Buhari said that anyone holding arms illegally and using them to threaten fellow citizens was against the peace and harmony of the country and should be treated as a terrorist.
The president’s directives came barely four days after an Abuja Division of the Federal High Court preceded over by Justice Taiwo Taiwo, ruled that bandit groups constituted acts of terrorism in the country and should be treated as same by the government.
These directives were disclosed by the Attorney-General and Minister of Justice, Abubakar Malami, on Wednesday while responding to questions on a popular television show, and said: “that is why we approached the court to seek legal backing on this”.
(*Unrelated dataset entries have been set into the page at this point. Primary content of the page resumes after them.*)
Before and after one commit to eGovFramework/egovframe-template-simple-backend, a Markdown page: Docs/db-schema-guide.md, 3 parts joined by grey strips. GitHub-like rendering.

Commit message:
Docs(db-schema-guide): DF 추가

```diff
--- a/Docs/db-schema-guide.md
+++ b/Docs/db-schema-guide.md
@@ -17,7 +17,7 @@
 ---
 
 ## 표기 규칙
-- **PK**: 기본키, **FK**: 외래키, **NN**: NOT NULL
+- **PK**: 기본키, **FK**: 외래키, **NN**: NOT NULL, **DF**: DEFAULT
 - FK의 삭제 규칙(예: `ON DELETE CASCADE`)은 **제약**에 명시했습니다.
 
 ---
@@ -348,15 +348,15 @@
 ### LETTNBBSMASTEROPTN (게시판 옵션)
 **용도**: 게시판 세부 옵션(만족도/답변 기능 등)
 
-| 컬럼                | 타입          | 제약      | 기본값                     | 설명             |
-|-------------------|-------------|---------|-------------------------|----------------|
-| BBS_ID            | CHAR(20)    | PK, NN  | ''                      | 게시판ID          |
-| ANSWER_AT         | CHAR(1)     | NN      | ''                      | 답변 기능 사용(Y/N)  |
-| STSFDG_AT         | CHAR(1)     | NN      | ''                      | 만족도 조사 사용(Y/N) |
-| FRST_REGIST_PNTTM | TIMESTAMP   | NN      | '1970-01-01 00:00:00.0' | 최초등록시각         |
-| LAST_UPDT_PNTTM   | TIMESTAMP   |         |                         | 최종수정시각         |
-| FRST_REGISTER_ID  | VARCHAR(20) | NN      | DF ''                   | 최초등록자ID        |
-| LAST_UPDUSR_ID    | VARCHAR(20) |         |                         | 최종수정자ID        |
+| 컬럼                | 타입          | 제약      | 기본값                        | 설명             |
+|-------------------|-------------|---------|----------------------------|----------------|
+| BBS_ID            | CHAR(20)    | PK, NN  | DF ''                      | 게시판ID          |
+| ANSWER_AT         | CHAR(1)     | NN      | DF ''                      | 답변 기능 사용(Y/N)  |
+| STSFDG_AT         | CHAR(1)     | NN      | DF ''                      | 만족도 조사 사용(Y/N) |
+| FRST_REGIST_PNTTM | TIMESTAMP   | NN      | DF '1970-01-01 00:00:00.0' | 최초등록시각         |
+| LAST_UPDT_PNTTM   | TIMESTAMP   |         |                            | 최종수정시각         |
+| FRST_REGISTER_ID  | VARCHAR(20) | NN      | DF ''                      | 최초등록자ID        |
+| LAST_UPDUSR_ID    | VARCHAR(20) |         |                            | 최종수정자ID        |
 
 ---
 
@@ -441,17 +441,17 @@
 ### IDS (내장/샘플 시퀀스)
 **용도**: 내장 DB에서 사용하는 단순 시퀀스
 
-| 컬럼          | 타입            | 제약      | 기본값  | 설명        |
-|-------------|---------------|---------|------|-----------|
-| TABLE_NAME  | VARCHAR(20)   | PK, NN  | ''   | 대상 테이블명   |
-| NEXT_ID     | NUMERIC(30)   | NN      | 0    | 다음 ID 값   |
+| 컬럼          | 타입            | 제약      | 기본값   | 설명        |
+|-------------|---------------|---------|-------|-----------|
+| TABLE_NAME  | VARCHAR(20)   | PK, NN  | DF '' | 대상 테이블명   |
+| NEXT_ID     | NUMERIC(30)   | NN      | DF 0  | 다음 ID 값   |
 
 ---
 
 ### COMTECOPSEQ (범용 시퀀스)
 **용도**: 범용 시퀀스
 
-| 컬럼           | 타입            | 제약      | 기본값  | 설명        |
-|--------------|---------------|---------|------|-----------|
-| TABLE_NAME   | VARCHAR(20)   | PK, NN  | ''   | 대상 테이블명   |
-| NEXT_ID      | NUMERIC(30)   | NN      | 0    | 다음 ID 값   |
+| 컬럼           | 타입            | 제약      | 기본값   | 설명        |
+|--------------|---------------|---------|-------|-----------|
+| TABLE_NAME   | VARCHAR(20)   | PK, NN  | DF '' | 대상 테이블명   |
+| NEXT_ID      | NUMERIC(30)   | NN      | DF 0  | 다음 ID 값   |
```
Malami noted that the court judgement would be gazetted soon, noting, pending that time, the military has been directed to treat bandits in the appropriate manner they understand.
“And in order not to violate any fundamental human right, the government approached a court to get a judgement and was granted.
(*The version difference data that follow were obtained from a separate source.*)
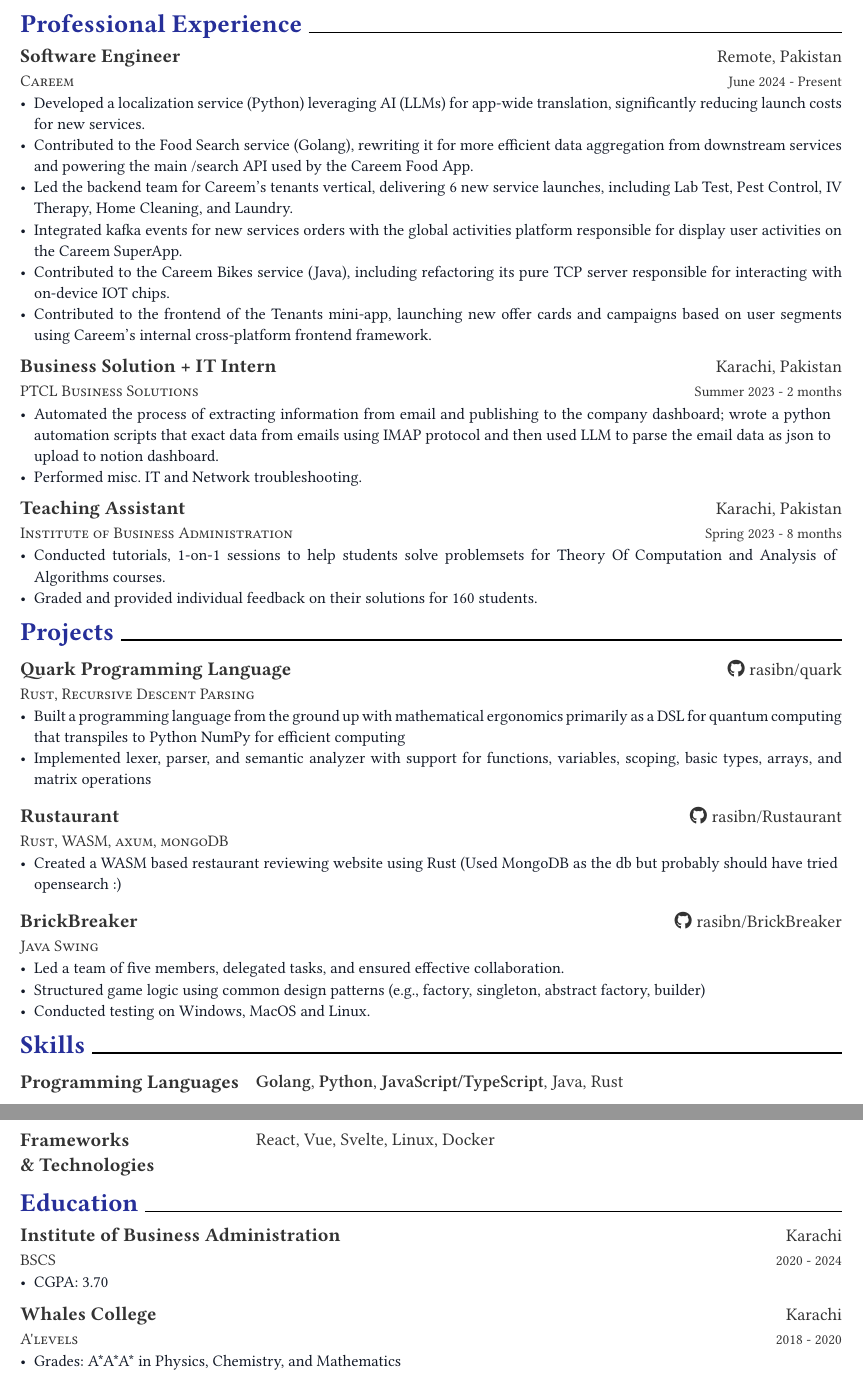
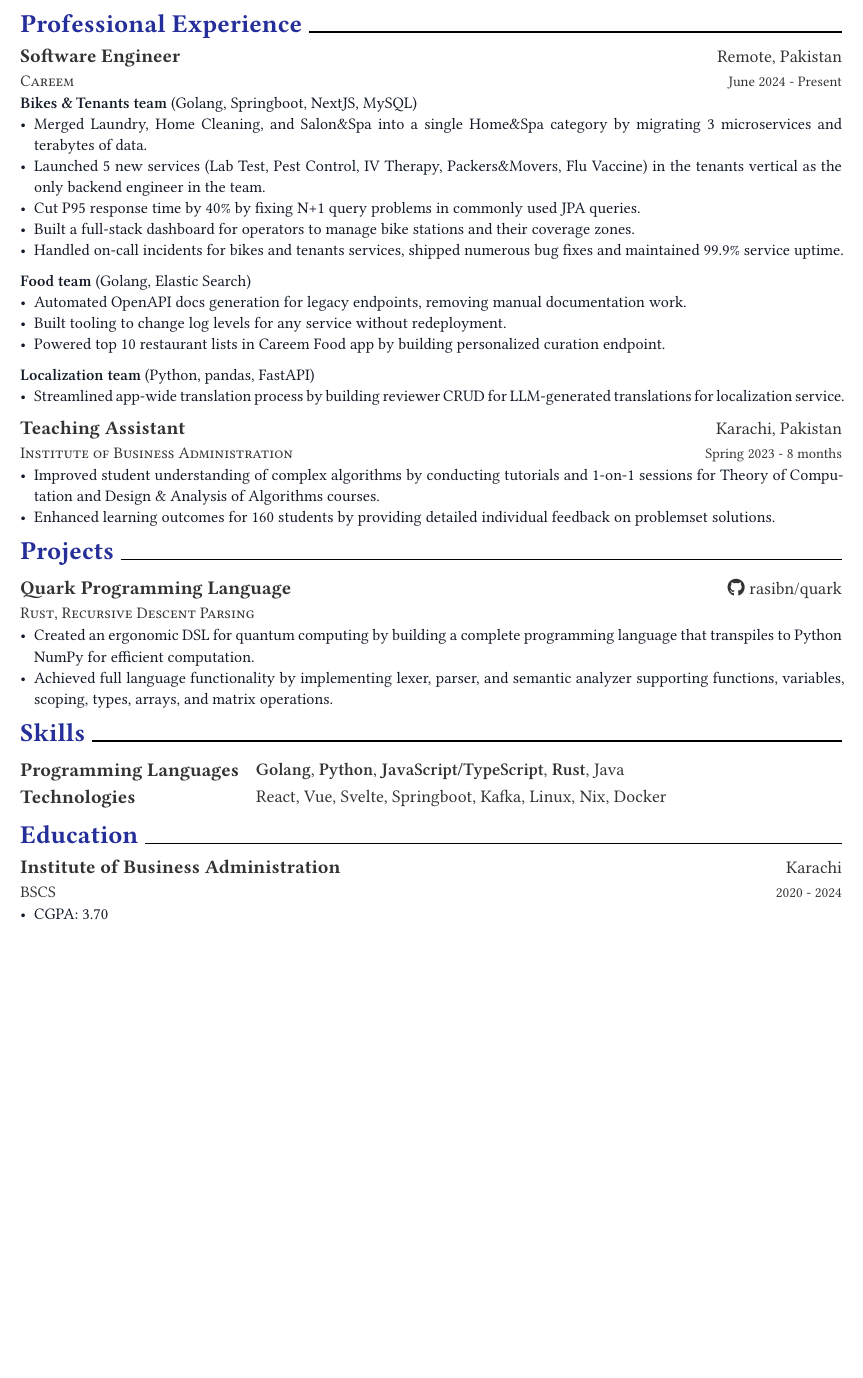
Before and after one commit to rasibn/resume, a Typst document (resume.typ): two parts of pages 1 and 2 of 2 before the commit and part of the page after it, the two joined at a grey line, cut so that both start at the same text, the shorter picture padded with empty space. The pictures show the PDF file resume.pdf that the author committed with the source.

Commit message:
almost ready?

```diff
--- a/resume.typ
+++ b/resume.typ
@@ -40,26 +40,35 @@
 )
 
 #resume-item[
-  - Developed a localization service (Python) leveraging AI (LLMs) for app-wide translation, significantly reducing launch costs for new services.
-  - Contributed to the Food Search service (Golang), rewriting it for more efficient data aggregation from downstream services and powering the main /search API used by the Careem Food App.
-  - Led the backend team for Careem's tenants vertical, delivering 6 new service launches, including Lab Test, Pest Control, IV Therapy, Home Cleaning, and Laundry.
-  - Integrated kafka events for new services orders with the global activities platform responsible for display user activities on the Careem SuperApp.
-  - Contributed to the Careem Bikes service (Java), including refactoring its pure TCP server responsible for interacting with on-device IOT chips.
-  - Contributed to the frontend of the Tenants mini-app, launching new offer cards and campaigns based on user segments using Careem's internal cross-platform frontend framework.
+  *Bikes & Tenants team* (Golang, Springboot, NextJS, MySQL)
+  - Merged Laundry, Home Cleaning, and Salon&Spa into a single Home&Spa category by migrating 3 microservices and terabytes of data.
+  - Launched 5 new services (Lab Test, Pest Control, IV Therapy, Packers&Movers, Flu Vaccine) in the tenants vertical as the only backend engineer in the team.
+  - Cut P95 response time by 40% by fixing N+1 query problems in commonly used JPA queries.
+  - Built a full-stack dashboard for operators to manage bike stations and their coverage zones.
+  - Handled on-call incidents for bikes and tenants services, shipped numerous bug fixes and maintained 99.9% service uptime.
+
+  *Food team* (Golang, Elastic Search)
+  - Automated OpenAPI docs generation for legacy endpoints, removing manual documentation work.
+  - Built tooling to change log levels for any service without redeployment.
+  - Powered top 10 restaurant lists in Careem Food app by building personalized curation endpoint.
+
+  *Localization team* (Python, pandas, FastAPI)
+  - Streamlined app-wide translation process by building reviewer CRUD for LLM-generated translations for localization service.
+
 ]
 
-#resume-entry(
-  title: "Business Solution + IT Intern",
-  location: "Karachi, Pakistan",
-  date: "Summer 2023 - 2 months",
-  description: "PTCL Business Solutions",
-)
-
-#resume-item[
-  - Automated the process of extracting information from email and publishing to the company dashboard; wrote a python automation scripts that exact data from emails using IMAP protocol and then used LLM to parse the email data as json to upload to notion dashboard.
-  - Performed misc. IT and Network troubleshooting.
-]
-
+// #resume-entry(
+//   title: "IT Intern",
+//   location: "Karachi, Pakistan",
+//   date: "Summer 2023 - 2 months",
+//   description: "PTCL Business Solutions",
+// )
+//
+// #resume-item[
+//   - Automated the process of extracting information from email and publishing to the company dashboard; wrote a python automation scripts that exact data from emails using IMAP protocol and then used LLM to parse the email data as json to upload to notion dashboard.
+//   - Performed misc. IT and Network troubleshooting.
+// ]
+//
 #resume-entry(
   title: "Teaching Assistant",
   location: "Karachi, Pakistan",
@@ -68,8 +77,8 @@
 )
 
 #resume-item[
-  - Conducted tutorials, 1-on-1 sessions to help students solve problemsets for Theory Of Computation and Analysis of Algorithms courses.
-  - Graded and provided individual feedback on their solutions for 160 students.
+  - Improved student understanding of complex algorithms by conducting tutorials and 1-on-1 sessions for Theory of Computation and Design & Analysis of Algorithms courses.
+  - Enhanced learning outcomes for 160 students by providing detailed individual feedback on problemset solutions.
 ]
 
 = Projects
@@ -82,33 +91,22 @@
 )
 
 #resume-item[
-  - Built a programming language from the ground up with mathematical ergonomics primarily as a DSL for quantum computing that transpiles to Python NumPy for efficient computing
-  - Implemented lexer, parser, and semantic analyzer with support for functions, variables, scoping, basic types, arrays, and matrix operations
+  - Created an ergonomic DSL for quantum computing by building a complete programming language that transpiles to Python NumPy for efficient computation.
+  - Achieved full language functionality by implementing lexer, parser, and semantic analyzer supporting functions, variables, scoping, types, arrays, and matrix operations.
 ]
 
-#resume-entry(
-  title: "Rustaurant",
-  location: [#github-link("rasibn/Rustaurant")],
-  date: "",
-  description: "Rust, WASM, axum, mongoDB",
-)
+// #resume-entry(
+//   title: "Rustaurant",
+//   location: [#github-link("rasibn/Rustaurant")],
+//   date: "",
+//   description: "Rust, WASM, axum, mongoDB",
+// )
+//
+// #resume-item[
+//   - Created a WASM based restaurant reviewing website using Rust (Used MongoDB as the db but probably should have tried opensearch :)
+// ]
+//
 
-#resume-item[
-  - Created a WASM based restaurant reviewing website using Rust (Used MongoDB as the db but probably should have tried opensearch :)
-]
-
-#resume-entry(
-  title: "BrickBreaker",
-  location: [#github-link("rasibn/BrickBreaker")],
-  date: "",
-  description: "Java Swing",
-)
-
-#resume-item[
-  - Led a team of five members, delegated tasks, and ensured effective collaboration.
-  - Structured game logic using common design patterns (e.g., factory, singleton, abstract factory, builder)
-  - Conducted testing on Windows, MacOS and Linux.
-]
 
 = Skills
 
@@ -155,6 +151,10 @@
-  description: "A'levels",
-)
-
-#resume-item[
-  - Grades: A\*A\*A\* in Physics, Chemistry, and Mathematics
-]
+// #resume-entry(
+//   title: "Whales College",
+//   location: "Karachi",
+//   date: "2018 - 2020",
+//   description: "A'levels",
+// )
+//
+// #resume-item[
+//   - Grades: A\*A\*A\* in Physics, Chemistry, and Mathematics
+// ]
```
Also changed, not shown: resume.pdf, resume.typ (24 more changed lines), 1 other file.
“The judgement will be gazette soon but while we wait for that, the military has been directed to treat anyone found holding arms illegally as bandits”, the Minister of justice added
Earlier, the verdict strengthens the call on the federal government to declare bandits ravaging the North-western and the North-central regions as terrorists.
The bandits have been vicious in kidnapping and killing their captives across Zamfara, Katsina, Kaduna, Benue and Sokoto states.
In his ruling, the judge, Taiwo Taiwo, specifically held that the activities of Yan Bindiga and Yan Ta’adda bandit groups constitute acts of terrorism.
According to court documents, the federal government based its decision on security reports, which confirmed that the bandits were responsible for the “killings, abductions, rapes, kidnappings,” in northern Nigeria.
The government further blamed the group for the growing cases of “banditry, incessant kidnappings for ransom, kidnapping for marriage, mass abductions of school children and other citizens, cattle rustling, enslavement, imprisonment, severe deprivation of physical liberty, torture, rape, sexual slavery, enforced prostitution, forced pregnancy, other forms of sexual violence, attacks and killings in communities and on commuters and wanton destruction of lives and properties in Nigeria, particularly in the North-west and North-central states in Nigeria being carried out by Yan Bindiga and Yan Ta’adda groups and other groups associated with or engaged in the same or similar activities as Yan Bindiga and Yan Ta’adda groups in Nigeria.”
“The activities of Yan Bindiga and Yan Ta’adda groups and other similar groups constitute acts of terrorism that can lead to a breakdown of public order and safety and is a threat to national security and the corporate existence of Nigeria,” the government said.